**ACTIVITY:** Which lines below contain "gender"? Pull them out.

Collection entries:
════════

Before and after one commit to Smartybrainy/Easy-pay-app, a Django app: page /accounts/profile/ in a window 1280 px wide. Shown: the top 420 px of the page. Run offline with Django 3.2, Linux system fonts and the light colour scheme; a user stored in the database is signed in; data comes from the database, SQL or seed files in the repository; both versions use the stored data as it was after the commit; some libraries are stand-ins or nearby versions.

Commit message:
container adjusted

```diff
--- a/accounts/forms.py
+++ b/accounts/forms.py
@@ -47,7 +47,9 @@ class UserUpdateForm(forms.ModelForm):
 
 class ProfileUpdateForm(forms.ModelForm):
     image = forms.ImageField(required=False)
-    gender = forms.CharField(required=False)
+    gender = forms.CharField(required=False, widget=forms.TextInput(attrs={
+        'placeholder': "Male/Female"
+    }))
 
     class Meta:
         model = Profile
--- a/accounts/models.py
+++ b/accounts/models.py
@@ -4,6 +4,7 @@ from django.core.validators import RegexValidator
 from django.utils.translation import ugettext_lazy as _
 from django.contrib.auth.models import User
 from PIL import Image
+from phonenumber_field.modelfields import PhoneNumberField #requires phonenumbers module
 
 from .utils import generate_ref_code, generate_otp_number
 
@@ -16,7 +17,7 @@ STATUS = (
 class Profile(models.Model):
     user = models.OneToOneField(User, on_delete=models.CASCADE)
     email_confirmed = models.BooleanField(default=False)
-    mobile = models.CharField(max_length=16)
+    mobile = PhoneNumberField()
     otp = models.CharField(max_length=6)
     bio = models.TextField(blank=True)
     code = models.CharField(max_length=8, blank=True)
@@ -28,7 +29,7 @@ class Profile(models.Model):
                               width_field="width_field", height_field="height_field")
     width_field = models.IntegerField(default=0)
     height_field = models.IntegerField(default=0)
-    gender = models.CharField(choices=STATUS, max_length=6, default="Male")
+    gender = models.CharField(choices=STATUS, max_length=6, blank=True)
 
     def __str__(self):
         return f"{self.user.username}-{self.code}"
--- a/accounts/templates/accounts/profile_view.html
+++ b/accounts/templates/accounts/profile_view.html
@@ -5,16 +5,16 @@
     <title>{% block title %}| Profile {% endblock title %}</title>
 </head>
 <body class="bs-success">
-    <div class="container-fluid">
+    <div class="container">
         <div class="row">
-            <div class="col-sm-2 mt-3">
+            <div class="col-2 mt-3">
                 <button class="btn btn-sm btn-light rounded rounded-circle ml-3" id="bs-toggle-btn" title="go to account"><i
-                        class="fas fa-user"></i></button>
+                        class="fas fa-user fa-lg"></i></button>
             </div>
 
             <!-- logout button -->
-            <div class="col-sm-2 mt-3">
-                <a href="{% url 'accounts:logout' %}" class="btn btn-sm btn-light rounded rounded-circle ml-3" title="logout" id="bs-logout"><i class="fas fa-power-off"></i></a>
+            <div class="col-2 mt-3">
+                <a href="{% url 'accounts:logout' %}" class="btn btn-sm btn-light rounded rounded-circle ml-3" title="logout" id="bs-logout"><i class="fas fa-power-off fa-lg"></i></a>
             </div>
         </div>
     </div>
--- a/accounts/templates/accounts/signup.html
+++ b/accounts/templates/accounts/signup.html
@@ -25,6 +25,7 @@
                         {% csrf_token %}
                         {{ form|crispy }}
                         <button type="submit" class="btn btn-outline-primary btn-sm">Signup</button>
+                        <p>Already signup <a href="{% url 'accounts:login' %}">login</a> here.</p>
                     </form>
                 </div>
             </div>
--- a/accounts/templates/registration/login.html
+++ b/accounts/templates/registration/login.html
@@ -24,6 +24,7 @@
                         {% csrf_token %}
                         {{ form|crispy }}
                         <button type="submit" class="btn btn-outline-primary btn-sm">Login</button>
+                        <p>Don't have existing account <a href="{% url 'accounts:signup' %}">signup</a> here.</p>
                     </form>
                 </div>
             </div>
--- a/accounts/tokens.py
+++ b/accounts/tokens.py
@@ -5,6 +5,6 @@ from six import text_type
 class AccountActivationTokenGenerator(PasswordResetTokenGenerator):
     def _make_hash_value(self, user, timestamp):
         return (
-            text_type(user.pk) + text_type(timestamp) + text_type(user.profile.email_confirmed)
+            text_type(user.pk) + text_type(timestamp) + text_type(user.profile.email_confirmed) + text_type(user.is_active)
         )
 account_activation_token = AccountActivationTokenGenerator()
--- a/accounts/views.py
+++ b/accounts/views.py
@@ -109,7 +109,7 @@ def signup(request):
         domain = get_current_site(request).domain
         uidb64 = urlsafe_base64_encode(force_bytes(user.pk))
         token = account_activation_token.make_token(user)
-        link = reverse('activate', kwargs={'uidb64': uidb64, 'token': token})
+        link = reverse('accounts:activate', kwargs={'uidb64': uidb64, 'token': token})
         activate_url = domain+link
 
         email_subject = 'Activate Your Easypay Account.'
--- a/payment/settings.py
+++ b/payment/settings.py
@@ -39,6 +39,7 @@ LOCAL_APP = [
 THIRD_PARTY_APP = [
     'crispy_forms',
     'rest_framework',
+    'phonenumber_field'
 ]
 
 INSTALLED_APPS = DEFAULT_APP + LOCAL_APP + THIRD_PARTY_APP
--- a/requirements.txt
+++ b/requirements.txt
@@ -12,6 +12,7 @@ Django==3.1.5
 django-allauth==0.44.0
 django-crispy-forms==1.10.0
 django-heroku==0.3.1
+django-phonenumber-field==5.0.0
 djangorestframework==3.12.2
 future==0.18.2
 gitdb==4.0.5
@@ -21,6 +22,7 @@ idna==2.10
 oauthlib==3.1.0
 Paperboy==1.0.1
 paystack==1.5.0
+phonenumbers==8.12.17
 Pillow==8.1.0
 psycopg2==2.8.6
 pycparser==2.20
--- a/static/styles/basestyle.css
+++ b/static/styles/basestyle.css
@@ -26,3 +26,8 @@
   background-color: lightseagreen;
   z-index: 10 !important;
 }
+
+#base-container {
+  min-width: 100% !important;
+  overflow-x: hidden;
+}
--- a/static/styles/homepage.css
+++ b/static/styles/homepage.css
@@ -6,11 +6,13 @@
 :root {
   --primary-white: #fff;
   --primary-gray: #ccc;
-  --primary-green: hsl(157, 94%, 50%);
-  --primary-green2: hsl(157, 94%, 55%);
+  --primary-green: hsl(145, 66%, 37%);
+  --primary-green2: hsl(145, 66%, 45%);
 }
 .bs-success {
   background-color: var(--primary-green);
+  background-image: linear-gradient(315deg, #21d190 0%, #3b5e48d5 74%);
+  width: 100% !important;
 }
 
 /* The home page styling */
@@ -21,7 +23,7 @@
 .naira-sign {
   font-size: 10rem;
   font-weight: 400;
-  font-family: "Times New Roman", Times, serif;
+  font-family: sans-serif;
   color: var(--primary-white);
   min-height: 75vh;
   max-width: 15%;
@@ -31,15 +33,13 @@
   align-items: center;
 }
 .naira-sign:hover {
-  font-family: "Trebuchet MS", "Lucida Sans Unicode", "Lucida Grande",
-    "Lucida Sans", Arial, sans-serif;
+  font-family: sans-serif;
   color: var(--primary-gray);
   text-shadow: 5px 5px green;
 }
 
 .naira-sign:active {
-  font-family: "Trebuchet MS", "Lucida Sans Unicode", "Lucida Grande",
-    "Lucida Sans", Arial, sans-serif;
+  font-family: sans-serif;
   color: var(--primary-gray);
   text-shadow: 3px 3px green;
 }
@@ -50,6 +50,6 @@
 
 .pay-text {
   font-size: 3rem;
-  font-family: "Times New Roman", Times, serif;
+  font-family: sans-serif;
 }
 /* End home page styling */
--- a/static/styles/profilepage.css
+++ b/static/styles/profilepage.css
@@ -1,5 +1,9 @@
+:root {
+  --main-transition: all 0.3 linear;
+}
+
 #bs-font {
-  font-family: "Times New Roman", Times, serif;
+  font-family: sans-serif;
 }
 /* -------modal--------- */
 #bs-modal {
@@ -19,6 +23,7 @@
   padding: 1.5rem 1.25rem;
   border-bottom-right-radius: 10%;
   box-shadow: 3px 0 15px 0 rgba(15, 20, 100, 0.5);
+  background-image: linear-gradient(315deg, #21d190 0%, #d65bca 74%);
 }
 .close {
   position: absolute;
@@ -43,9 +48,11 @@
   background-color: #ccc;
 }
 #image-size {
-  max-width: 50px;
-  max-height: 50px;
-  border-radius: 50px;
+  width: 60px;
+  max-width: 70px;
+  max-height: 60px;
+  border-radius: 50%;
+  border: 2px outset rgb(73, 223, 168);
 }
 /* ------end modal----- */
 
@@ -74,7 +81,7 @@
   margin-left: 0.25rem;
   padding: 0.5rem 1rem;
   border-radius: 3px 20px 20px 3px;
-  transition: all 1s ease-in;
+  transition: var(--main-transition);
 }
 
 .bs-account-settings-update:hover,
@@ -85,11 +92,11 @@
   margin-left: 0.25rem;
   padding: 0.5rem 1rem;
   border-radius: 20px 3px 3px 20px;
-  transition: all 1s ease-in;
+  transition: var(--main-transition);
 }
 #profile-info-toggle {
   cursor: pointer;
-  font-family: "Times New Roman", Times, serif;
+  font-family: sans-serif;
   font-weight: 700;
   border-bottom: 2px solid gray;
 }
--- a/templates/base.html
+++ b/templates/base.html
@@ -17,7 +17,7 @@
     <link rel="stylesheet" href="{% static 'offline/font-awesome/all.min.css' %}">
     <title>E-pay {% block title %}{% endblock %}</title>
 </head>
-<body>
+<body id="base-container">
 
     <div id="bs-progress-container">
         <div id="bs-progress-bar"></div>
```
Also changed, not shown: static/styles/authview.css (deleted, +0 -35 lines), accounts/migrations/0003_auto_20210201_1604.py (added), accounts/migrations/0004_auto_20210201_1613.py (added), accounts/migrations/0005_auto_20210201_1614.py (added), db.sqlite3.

════════

**YOUR SOLUTION:**
-    gender = forms.CharField(required=False)
+    gender = forms.CharField(required=False, widget=forms.TextInput(attrs={
-    gender = models.CharField(choices=STATUS, max_length=6, default="Male")
+    gender = models.CharField(choices=STATUS, max_length=6, blank=True)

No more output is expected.